As cultural practices are standardised, the practices of precious arts are abandoned, while at the same time increased popularity may benefit only certain expressions, jeopardising their integrity or irreversibly disrupting the very essence of the tradition.
We need to protect living heritage because it enriches people’s lives, often providing a deep and inspirational sense of connection to community and heritage resources, to the past and to lived experiences. Most importantly living heritage represents knowledge and information sustained through memory and transmitted orally or by practice from one generation to the next.
This means by its nature it is a fragile resource often vulnerable and susceptible to dissipation if not adequately managed in a way consistent with its cultural value, essence and conservation needs.
There is an urgent need to prevent further losses, as heritage is irreplaceable, non-renewable and the need to conserve it for posterity is extremely important.
The question could be asked, why divert money towards preserving the past, when the present contains such immediate needs that require large financial resources? Why preserve monuments and sites that are often redolent of a colonial history when we are trying to construct a post-colonial world?
There are many people who would argue for a fresh start, but an equal number argue that preserving and remembering the past will help us build a stronger future. By protecting heritage sites, we can affirm and celebrate these cultures and their achievements and deepen our understanding of our society. Heritage sites that represent the period of colonialism and apartheid also represent our past and have shaped our identity too.
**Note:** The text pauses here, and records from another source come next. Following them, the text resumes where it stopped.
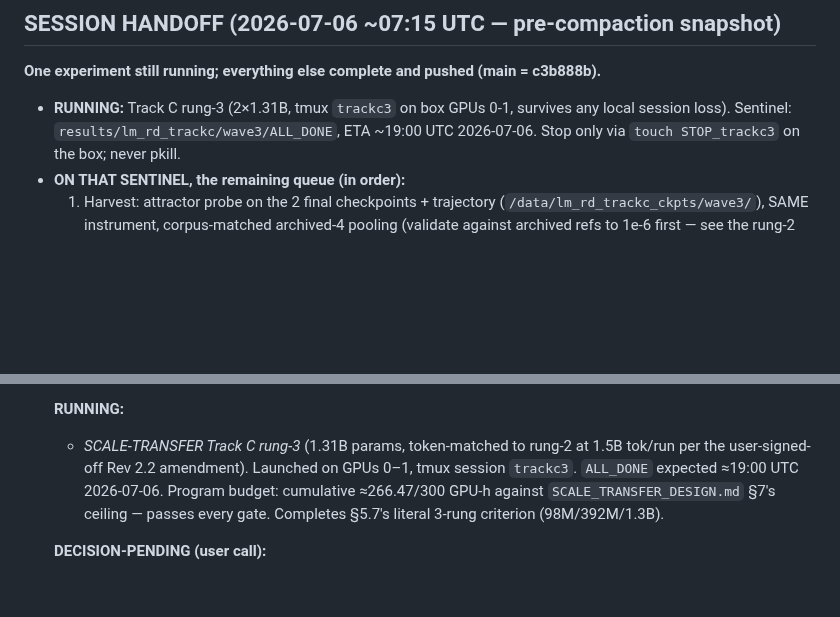
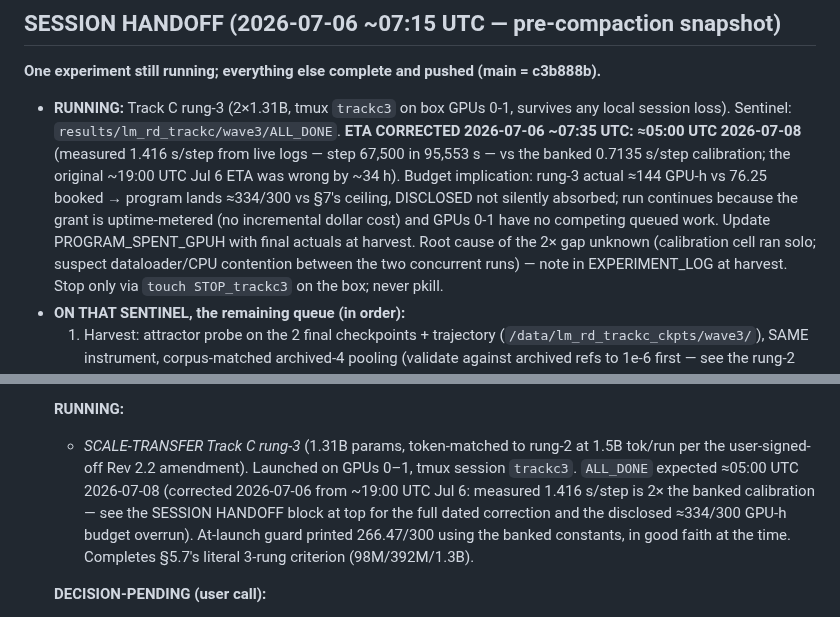
Before and after one commit to saml212/matrix-states, a Markdown page: STATE.md, 2 parts joined by grey strips. GitHub-like rendering; blank space fills up the shorter version.

Commit message:
state: correct rung-3 ETA to ~05:00 UTC Jul 8 + disclose GPU-h overrun
Measured 1.416 s/step live (step 67,500 in 95,553 s) vs banked 0.7135
calibration constant. Rung-3 actual ~144 GPU-h vs 76.25 booked; program
lands ~334/300 vs the sec-7 ceiling — disclosed, run continues (grant is
uptime-metered, no competing queue on GPUs 0-1).

Co-Authored-By: Claude Fable 5 <noreply@anthropic.com>
Claude-Session: https://claude.ai/code/session_015hA5YpPKEpYyFsfhPHfSxp

```diff
--- a/STATE.md
+++ b/STATE.md
@@ -12,7 +12,17 @@ This document is the project dashboard. Anyone returning to the project (you, a
 
 - **RUNNING:** Track C rung-3 (2×1.31B, tmux `trackc3` on box GPUs 0-1,
   survives any local session loss). Sentinel:
-  `results/lm_rd_trackc/wave3/ALL_DONE`, ETA ~19:00 UTC 2026-07-06.
+  `results/lm_rd_trackc/wave3/ALL_DONE`. **ETA CORRECTED 2026-07-06 ~07:35
+  UTC: ≈05:00 UTC 2026-07-08** (measured 1.416 s/step from live logs —
+  step 67,500 in 95,553 s — vs the banked 0.7135 s/step calibration; the
+  original ~19:00 UTC Jul 6 ETA was wrong by ~34 h). Budget implication:
+  rung-3 actual ≈144 GPU-h vs 76.25 booked → program lands ≈334/300 vs
+  §7's ceiling, DISCLOSED not silently absorbed; run continues because
+  the grant is uptime-metered (no incremental dollar cost) and GPUs 0-1
+  have no competing queued work. Update PROGRAM_SPENT_GPUH with final
+  actuals at harvest. Root cause of the 2× gap unknown (calibration cell
+  ran solo; suspect dataloader/CPU contention between the two concurrent
+  runs) — note in EXPERIMENT_LOG at harvest.
   Stop only via `touch STOP_trackc3` on the box; never pkill.
 - **ON THAT SENTINEL, the remaining queue (in order):**
   1. Harvest: attractor probe on the 2 final checkpoints + trajectory
@@ -676,8 +686,11 @@ design-doc results section: `STAGE_G_DESIGN.md` §15. Archive:
   - *SCALE-TRANSFER Track C rung-3* (1.31B params, token-matched to
     rung-2 at 1.5B tok/run per the user-signed-off Rev 2.2 amendment).
     Launched on GPUs 0–1, tmux session `trackc3`. `ALL_DONE` expected
-    ≈19:00 UTC 2026-07-06. Program budget: cumulative ≈266.47/300 GPU-h
-    against `SCALE_TRANSFER_DESIGN.md` §7's ceiling — passes every gate.
+    ≈05:00 UTC 2026-07-08 (corrected 2026-07-06 from ~19:00 UTC Jul 6:
+    measured 1.416 s/step is 2× the banked calibration — see the SESSION
+    HANDOFF block at top for the full dated correction and the disclosed
+    ≈334/300 GPU-h budget overrun). At-launch guard printed 266.47/300
+    using the banked constants, in good faith at the time.
     Completes §5.7's literal 3-rung criterion (98M/392M/1.3B).
 
   **DECISION-PENDING (user call):**
```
Heritage is part of our identity.
*Dr Gugu Mazibuko is Head of African Languages and Linguistics at the University of KwaZulu-Natal